Below is a brief summary of themes, the titles forming links to dedicated theme pages that summarise, provide some context, and consolidate links to all relevant posts:
Spirit & Nature – Two themes that look at the forces behind the world around us, if you will. Whether that is more “formal” spirituality, the “popular” adoption of spiritual practices, the intrinsic hidden nature of humanity, or the display of life shown through the natural world.
Mind & Self – Questions about the essence of self worth and human value, and how this may relate to attitudes apparent in our society and culture. Also, more specifically, considering mental health in our times and what that may mean.
Web & Media – Themes considering realities of media (so news, public voices, advertising, television etc.) and the internet, in the sense that they show us the kind of world we are creating and sustaining in consuming, contributing to and allowing this cultural content.
Economy and Values – Posts concerned with the values underpinning Western society, including implications for environment, human nature, and society on a smaller as well as a global scale.
Culture & Art – Those posts that take cultural references as starting points for discussion (e.g. books, films, blogs, music) and also some looking more directly at the position of arts and creativity within our culture.
Society, Community & Education – Three large themes, essentially considering the nature of society and the fundamental importance of these activities. So, posts looking at social phenomena in daily life, at community and what that means, and at education as the way in which we communicate our values and priorities to shape the future.
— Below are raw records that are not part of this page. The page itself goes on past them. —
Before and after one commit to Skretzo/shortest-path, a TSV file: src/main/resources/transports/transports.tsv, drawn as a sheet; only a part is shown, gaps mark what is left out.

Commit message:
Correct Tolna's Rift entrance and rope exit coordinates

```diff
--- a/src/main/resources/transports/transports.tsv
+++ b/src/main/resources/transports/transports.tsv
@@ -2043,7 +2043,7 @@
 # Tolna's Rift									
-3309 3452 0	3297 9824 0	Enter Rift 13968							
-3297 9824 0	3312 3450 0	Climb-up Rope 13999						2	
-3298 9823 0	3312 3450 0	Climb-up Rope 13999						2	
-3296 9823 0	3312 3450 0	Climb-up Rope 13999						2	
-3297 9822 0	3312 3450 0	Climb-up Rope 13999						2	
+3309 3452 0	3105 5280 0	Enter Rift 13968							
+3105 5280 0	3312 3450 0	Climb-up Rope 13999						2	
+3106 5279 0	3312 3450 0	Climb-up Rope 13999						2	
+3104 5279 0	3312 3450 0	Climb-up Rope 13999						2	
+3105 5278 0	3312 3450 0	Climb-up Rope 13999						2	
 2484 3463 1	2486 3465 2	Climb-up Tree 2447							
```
Change & Communication – Two slightly interconnected themes focussing on the process of change and the essence of communication (both in relation to change and as a social function in general).